_What you are asked to do:_ Given the listing below, the answer must be only the number of lines containing the string "shown".

_Task material:_
'''

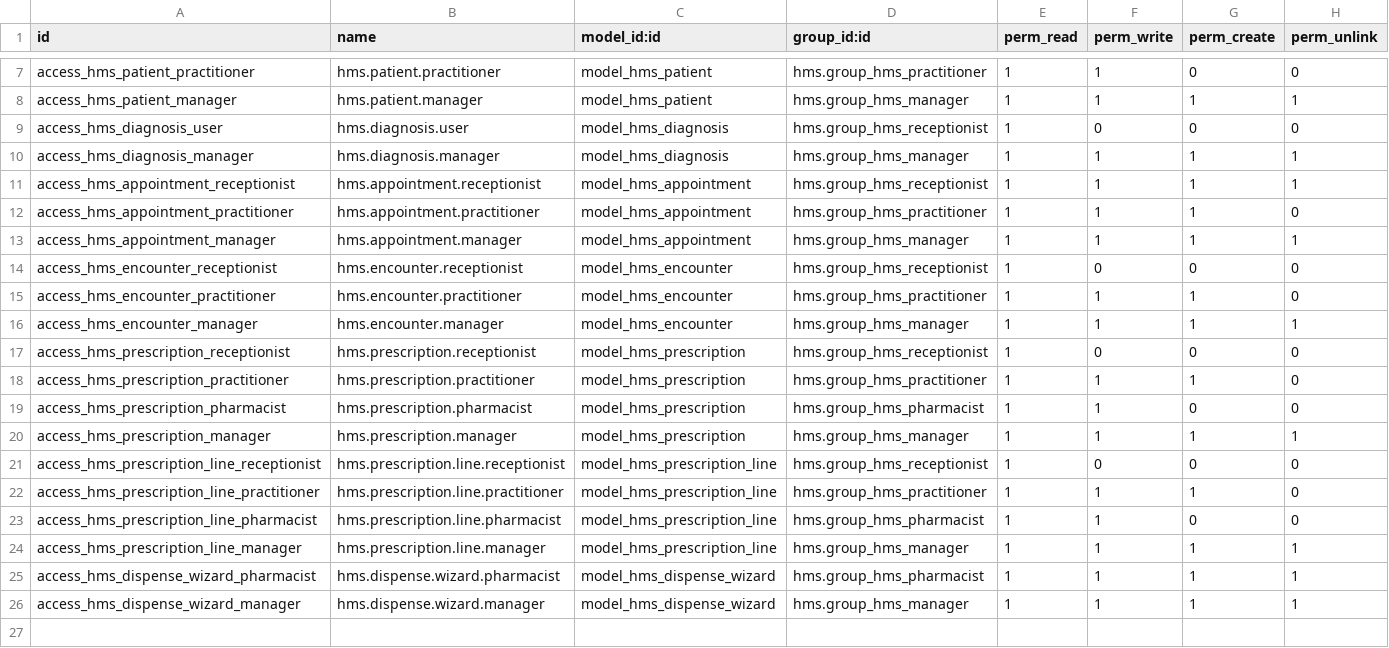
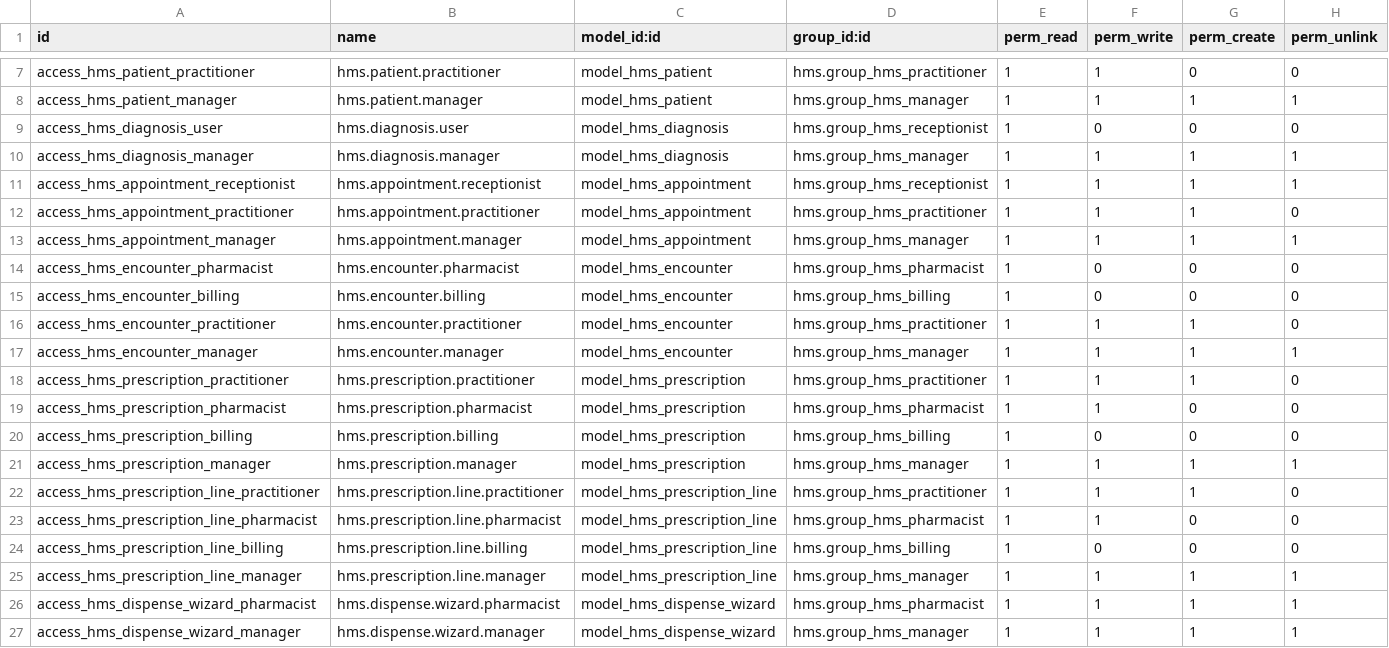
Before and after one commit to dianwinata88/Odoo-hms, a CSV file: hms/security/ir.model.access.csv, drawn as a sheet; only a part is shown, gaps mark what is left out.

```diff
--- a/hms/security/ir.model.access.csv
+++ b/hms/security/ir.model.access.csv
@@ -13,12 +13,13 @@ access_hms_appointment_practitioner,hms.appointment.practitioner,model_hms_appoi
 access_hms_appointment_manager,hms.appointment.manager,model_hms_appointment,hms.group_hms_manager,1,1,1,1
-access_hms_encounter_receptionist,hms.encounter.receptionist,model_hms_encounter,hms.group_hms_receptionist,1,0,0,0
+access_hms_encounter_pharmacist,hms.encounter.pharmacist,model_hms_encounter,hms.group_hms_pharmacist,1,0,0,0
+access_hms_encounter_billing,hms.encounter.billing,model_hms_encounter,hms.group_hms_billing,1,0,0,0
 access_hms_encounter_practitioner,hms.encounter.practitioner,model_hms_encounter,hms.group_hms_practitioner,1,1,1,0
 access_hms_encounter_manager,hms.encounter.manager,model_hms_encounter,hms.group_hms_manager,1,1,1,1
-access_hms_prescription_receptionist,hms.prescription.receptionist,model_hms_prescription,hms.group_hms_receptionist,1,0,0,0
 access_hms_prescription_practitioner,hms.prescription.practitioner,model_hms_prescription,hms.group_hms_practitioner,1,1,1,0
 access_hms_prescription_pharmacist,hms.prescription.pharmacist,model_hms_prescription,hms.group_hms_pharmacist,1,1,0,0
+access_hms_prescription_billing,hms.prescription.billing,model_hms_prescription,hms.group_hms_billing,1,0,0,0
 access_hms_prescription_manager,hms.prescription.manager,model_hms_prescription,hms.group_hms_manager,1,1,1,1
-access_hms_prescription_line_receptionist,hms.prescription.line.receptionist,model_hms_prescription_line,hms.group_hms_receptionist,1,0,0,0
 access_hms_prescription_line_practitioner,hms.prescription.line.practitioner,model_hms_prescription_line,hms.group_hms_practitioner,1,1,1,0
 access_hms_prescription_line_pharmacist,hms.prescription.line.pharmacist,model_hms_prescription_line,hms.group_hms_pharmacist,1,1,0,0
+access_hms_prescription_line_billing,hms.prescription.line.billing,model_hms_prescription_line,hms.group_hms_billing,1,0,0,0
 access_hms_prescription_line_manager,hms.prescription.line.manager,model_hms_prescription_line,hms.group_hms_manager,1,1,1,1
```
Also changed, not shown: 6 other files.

'''

_Exercise result:_ 2